▸ To do: Copy out each line of the data that holds the string "publications".

▸ Web interface edit records:
□ □ □
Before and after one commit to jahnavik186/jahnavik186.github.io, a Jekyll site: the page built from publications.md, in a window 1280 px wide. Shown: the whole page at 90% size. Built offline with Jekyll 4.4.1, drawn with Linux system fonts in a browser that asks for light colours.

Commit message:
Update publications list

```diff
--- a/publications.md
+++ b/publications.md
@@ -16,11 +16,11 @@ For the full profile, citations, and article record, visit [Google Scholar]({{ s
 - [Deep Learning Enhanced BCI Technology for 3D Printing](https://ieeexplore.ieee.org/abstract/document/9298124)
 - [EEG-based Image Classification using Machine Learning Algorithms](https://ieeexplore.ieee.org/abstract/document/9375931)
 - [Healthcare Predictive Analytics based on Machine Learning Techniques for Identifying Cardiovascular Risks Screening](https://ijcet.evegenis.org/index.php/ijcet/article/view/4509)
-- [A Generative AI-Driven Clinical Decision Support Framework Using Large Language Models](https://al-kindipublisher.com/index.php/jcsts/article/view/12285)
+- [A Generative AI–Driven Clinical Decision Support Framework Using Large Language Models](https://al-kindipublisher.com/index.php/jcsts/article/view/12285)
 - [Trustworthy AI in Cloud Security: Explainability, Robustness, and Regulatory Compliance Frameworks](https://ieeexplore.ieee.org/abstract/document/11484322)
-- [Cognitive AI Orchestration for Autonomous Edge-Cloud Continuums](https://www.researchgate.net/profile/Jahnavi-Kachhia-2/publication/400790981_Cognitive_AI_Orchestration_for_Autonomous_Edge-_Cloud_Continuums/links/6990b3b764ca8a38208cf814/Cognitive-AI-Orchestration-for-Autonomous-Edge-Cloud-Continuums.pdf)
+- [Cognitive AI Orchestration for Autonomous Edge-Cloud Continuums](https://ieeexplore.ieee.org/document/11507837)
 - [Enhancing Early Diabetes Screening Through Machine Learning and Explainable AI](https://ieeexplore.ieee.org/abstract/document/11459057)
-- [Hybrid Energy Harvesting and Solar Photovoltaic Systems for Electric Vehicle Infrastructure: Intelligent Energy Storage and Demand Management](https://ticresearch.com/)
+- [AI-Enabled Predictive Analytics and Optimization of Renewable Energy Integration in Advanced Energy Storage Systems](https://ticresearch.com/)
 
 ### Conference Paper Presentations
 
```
□ □ □
▸ Exercise answer:
Before and after one commit to jahnavik186/jahnavik186.github.io, a Jekyll site: the page built from publications.md, in a window 1280 px wide. Shown: the whole page at 90% size. Built offline with Jekyll 4.4.1, drawn with Linux system fonts in a browser that asks for light colours.
Update publications list
--- a/publications.md
+++ b/publications.md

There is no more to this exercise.